Cherries

Plant a Cherry Tree
Fruit trees are here, including Cherries. We have a stunning selection.

Cherries fall into a couple of different groups. Gardeners grow sweet cherries for fresh eating and sour cherries for cooking. Many cherries need a complementary partner/pollenizer planted nearby, but some are fruitful and happy standing alone.

Here is a quick summary of our selection:

Bing Sweet Cherry – Sweet, crisp, dark cherry for fresh eating. Ripens in Early June. Pollenized by Black Tartarian or Rainier

Black Tartarian Sweet Cherry – Softer and earlier than bing – Sprightly Flavor. Ripens in Mid May. Interfruitful with all sweet cherries

Craig’s Crimson Sweet Cherry – Dark red to nearly black, medium to large size, wonderful spicy flavor, very firm texture. Ripens in Mid May. Self-fruitful

English Morello Sour Cherry – Late-ripening tart cherry for cooking. Ripens in Mid June. Self-fruitful

Lapins Sweet Cherry – Self-fruitful, dark red sweet cherry. Ripens in Late May. Self-fruitful

Rainier Sweet Cherry – Large, yellow with red blush. Sweet and flavorful. Ripens in Early June. Pollenized by Bing or Black Tartarian

Stella Sweet Cherry – Large, nearly black, richly flavored sweet cherry. Ripens in Early June. Self-fruitful

Utah Giant Sweet Cherry – Favorite sweet cherry in Utah. Larger, firmer, more flavorful than Bing. Ripens in Late May. Pollenized by Bing or Ranier
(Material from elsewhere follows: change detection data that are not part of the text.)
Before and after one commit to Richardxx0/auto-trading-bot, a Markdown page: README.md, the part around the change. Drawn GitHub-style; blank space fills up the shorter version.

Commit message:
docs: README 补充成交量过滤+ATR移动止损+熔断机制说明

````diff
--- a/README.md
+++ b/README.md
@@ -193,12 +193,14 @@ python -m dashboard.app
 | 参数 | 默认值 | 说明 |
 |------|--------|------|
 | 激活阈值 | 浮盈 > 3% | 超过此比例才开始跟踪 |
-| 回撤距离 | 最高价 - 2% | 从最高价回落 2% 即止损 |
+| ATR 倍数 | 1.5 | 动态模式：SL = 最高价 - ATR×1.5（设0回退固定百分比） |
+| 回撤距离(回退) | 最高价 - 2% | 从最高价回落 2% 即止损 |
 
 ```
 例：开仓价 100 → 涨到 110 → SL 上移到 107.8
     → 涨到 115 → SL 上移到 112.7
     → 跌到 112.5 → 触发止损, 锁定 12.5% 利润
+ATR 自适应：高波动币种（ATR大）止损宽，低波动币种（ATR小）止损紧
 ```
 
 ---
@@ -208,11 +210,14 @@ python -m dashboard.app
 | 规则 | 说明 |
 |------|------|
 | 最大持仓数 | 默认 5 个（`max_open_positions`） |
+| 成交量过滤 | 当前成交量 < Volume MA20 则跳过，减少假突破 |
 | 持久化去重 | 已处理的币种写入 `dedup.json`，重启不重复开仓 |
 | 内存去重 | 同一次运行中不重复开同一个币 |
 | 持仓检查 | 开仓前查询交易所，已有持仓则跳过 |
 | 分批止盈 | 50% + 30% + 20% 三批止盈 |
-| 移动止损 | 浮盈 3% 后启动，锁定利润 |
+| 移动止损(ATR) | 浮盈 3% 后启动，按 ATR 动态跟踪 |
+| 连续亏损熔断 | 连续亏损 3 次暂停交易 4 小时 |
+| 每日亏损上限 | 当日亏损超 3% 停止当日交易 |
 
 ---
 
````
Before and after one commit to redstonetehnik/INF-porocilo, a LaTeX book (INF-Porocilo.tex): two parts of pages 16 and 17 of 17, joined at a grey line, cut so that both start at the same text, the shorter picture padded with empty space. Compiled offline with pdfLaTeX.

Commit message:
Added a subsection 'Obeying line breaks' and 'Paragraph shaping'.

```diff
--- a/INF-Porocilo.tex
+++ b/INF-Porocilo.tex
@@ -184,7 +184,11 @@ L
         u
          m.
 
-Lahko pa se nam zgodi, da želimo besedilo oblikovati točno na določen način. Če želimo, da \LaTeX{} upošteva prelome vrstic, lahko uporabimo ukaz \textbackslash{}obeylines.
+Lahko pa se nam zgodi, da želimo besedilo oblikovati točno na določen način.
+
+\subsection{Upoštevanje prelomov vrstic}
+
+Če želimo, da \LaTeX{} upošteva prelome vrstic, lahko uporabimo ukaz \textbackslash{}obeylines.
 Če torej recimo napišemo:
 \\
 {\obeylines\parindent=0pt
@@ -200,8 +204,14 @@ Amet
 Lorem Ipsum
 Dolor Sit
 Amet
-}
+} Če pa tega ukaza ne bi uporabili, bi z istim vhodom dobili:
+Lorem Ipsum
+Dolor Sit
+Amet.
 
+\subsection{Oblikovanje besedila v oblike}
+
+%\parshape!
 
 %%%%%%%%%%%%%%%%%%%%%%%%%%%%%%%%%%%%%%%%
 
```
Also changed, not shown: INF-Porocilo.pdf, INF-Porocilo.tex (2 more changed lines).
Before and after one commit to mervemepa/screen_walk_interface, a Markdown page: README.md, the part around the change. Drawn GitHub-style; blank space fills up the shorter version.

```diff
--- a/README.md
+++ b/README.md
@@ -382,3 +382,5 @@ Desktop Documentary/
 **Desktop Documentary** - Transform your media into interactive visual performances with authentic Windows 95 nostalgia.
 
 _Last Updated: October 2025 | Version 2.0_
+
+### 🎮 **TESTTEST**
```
Royal Crimson Sweet Cherry – Bright crimson with superb flavor. Ripens in Early May. Self-fruitful

Have you Tried Growing Your Own Potatoes?

potato-russetPotatoes have arrived. Why not give your taste buds a treat by growing your own. They taste remarkably better fresh and growing them is easy; winter rains and colder temperatures take care of them for much of the season, and when harvest time comes they taste far superior to store bought.  Our most popular varieties, as well as specialty spuds, are in stock now.

Here is our Collection.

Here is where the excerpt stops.